WORK REQUEST>
All of the records below need to be written out exactly, but without the pictures.

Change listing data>
—————

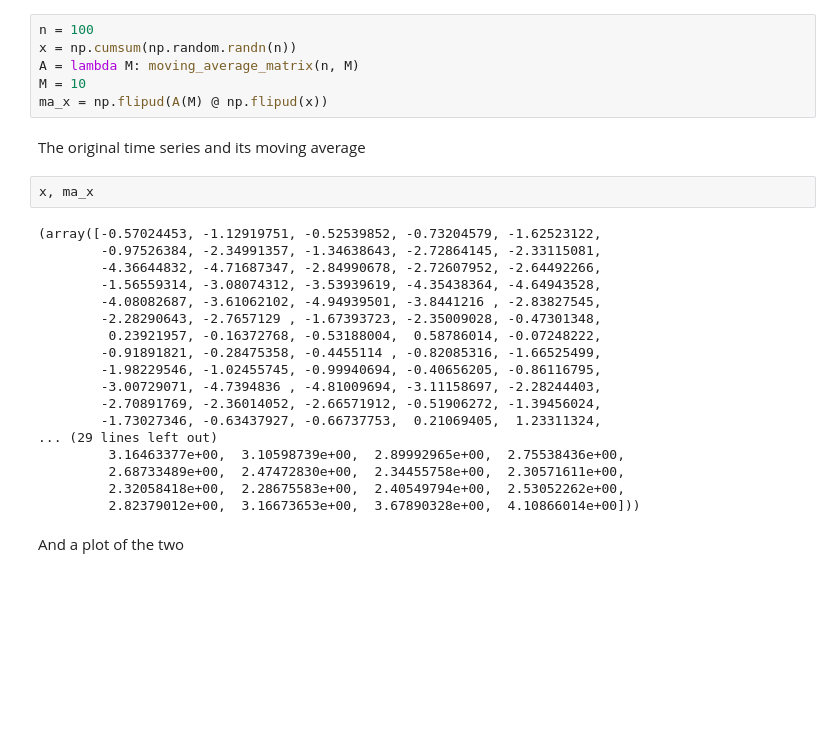
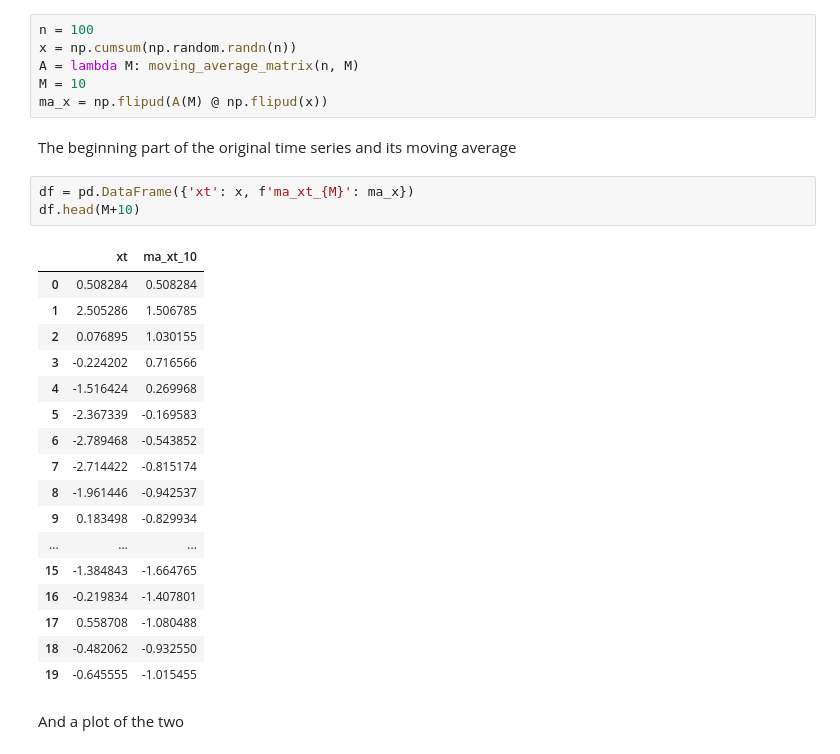
Before and after one commit to mhsnjvd/jupyter_notebooks, a Jupyter notebook: smoothing_demean.ipynb, the cells around one changed output. Cells and saved outputs as stored; diff of their text form; blank space fills up the shorter version.

```diff
--- a/smoothing_demean.ipynb
+++ b/smoothing_demean.ipynb
@@ -123,27 +130,28 @@ A = lambda M: moving_average_matrix(n, M)
 M = 10
 ma_x = np.flipud(A(M) @ np.flipud(x))
 # %% [markdown]
-The original time series and its moving average
+The beginning part of the original time series and its moving average
-# %%
-x, ma_x
-# %% [output]
-(array([-0.57024453, -1.12919751, -0.52539852, -0.73204579, -1.62523122,
-        -0.97526384, -2.34991357, -1.34638643, -2.72864145, -2.33115081,
-        -4.36644832, -4.71687347, -2.84990678, -2.72607952, -2.64492266,
-        -1.56559314, -3.08074312, -3.53939619, -4.35438364, -4.64943528,
-        -4.08082687, -3.61062102, -4.94939501, -3.8441216 , -2.83827545,
-        -2.28290643, -2.7657129 , -1.67393723, -2.35009028, -0.47301348,
-         0.23921957, -0.16372768, -0.53188004,  0.58786014, -0.07248222,
-        -0.91891821, -0.28475358, -0.4455114 , -0.82085316, -1.66525499,
-        -1.98229546, -1.02455745, -0.99940694, -0.40656205, -0.86116795,
-        -3.00729071, -4.7394836 , -4.81009694, -3.11158697, -2.28244403,
-        -2.70891769, -2.36014052, -2.66571912, -0.51906272, -1.39456024,
-        -1.73027346, -0.63437927, -0.66737753,  0.21069405,  1.23311324,
-... (29 lines left out)
-         3.16463377e+00,  3.10598739e+00,  2.89992965e+00,  2.75538436e+00,
-         2.68733489e+00,  2.47472830e+00,  2.34455758e+00,  2.30571611e+00,
-         2.32058418e+00,  2.28675583e+00,  2.40549794e+00,  2.53052262e+00,
-         2.82379012e+00,  3.16673653e+00,  3.67890328e+00,  4.10866014e+00]))
+# %%
+df = pd.DataFrame({'xt': x, f'ma_xt_{M}': ma_x})
+df.head(M+10)
+# %% [output]
+|  | xt | ma_xt_10 |
+| 0 | 0.508284 | 0.508284 |
+| 1 | 2.505286 | 1.506785 |
+| 2 | 0.076895 | 1.030155 |
+| 3 | -0.224202 | 0.716566 |
+| 4 | -1.516424 | 0.269968 |
+| 5 | -2.367339 | -0.169583 |
+| 6 | -2.789468 | -0.543852 |
+| 7 | -2.714422 | -0.815174 |
+| 8 | -1.961446 | -0.942537 |
+| 9 | 0.183498 | -0.829934 |
+| ... | ... | ... |
+| 15 | -1.384843 | -1.664765 |
+| 16 | -0.219834 | -1.407801 |
+| 17 | 0.558708 | -1.080488 |
+| 18 | -0.482062 | -0.932550 |
+| 19 | -0.645555 | -1.015455 |
 # %% [markdown]
 And a plot of the two
 # %%
```
Also changed, not shown: parts of 8 cells of this notebook.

—————

RESPONSE>
Before and after one commit to mhsnjvd/jupyter_notebooks, a Jupyter notebook: smoothing_demean.ipynb, the cells around one changed output. Cells and saved outputs as stored; diff of their text form; blank space fills up the shorter version.

```diff
--- a/smoothing_demean.ipynb
+++ b/smoothing_demean.ipynb
@@ -123,27 +130,28 @@ A = lambda M: moving_average_matrix(n, M)
 M = 10
 ma_x = np.flipud(A(M) @ np.flipud(x))
 # %% [markdown]
-The original time series and its moving average
+The beginning part of the original time series and its moving average
-# %%
-x, ma_x
-# %% [output]
-(array([-0.57024453, -1.12919751, -0.52539852, -0.73204579, -1.62523122,
-        -0.97526384, -2.34991357, -1.34638643, -2.72864145, -2.33115081,
-        -4.36644832, -4.71687347, -2.84990678, -2.72607952, -2.64492266,
-        -1.56559314, -3.08074312, -3.53939619, -4.35438364, -4.64943528,
-        -4.08082687, -3.61062102, -4.94939501, -3.8441216 , -2.83827545,
-        -2.28290643, -2.7657129 , -1.67393723, -2.35009028, -0.47301348,
-         0.23921957, -0.16372768, -0.53188004,  0.58786014, -0.07248222,
-        -0.91891821, -0.28475358, -0.4455114 , -0.82085316, -1.66525499,
-        -1.98229546, -1.02455745, -0.99940694, -0.40656205, -0.86116795,
-        -3.00729071, -4.7394836 , -4.81009694, -3.11158697, -2.28244403,
-        -2.70891769, -2.36014052, -2.66571912, -0.51906272, -1.39456024,
-        -1.73027346, -0.63437927, -0.66737753,  0.21069405,  1.23311324,
-... (29 lines left out)
-         3.16463377e+00,  3.10598739e+00,  2.89992965e+00,  2.75538436e+00,
-         2.68733489e+00,  2.47472830e+00,  2.34455758e+00,  2.30571611e+00,
-         2.32058418e+00,  2.28675583e+00,  2.40549794e+00,  2.53052262e+00,
-         2.82379012e+00,  3.16673653e+00,  3.67890328e+00,  4.10866014e+00]))
+# %%
+df = pd.DataFrame({'xt': x, f'ma_xt_{M}': ma_x})
+df.head(M+10)
+# %% [output]
+|  | xt | ma_xt_10 |
+| 0 | 0.508284 | 0.508284 |
+| 1 | 2.505286 | 1.506785 |
+| 2 | 0.076895 | 1.030155 |
+| 3 | -0.224202 | 0.716566 |
+| 4 | -1.516424 | 0.269968 |
+| 5 | -2.367339 | -0.169583 |
+| 6 | -2.789468 | -0.543852 |
+| 7 | -2.714422 | -0.815174 |
+| 8 | -1.961446 | -0.942537 |
+| 9 | 0.183498 | -0.829934 |
+| ... | ... | ... |
+| 15 | -1.384843 | -1.664765 |
+| 16 | -0.219834 | -1.407801 |
+| 17 | 0.558708 | -1.080488 |
+| 18 | -0.482062 | -0.932550 |
+| 19 | -0.645555 | -1.015455 |
 # %% [markdown]
 And a plot of the two
 # %%
```
Also changed, not shown: parts of 8 cells of this notebook.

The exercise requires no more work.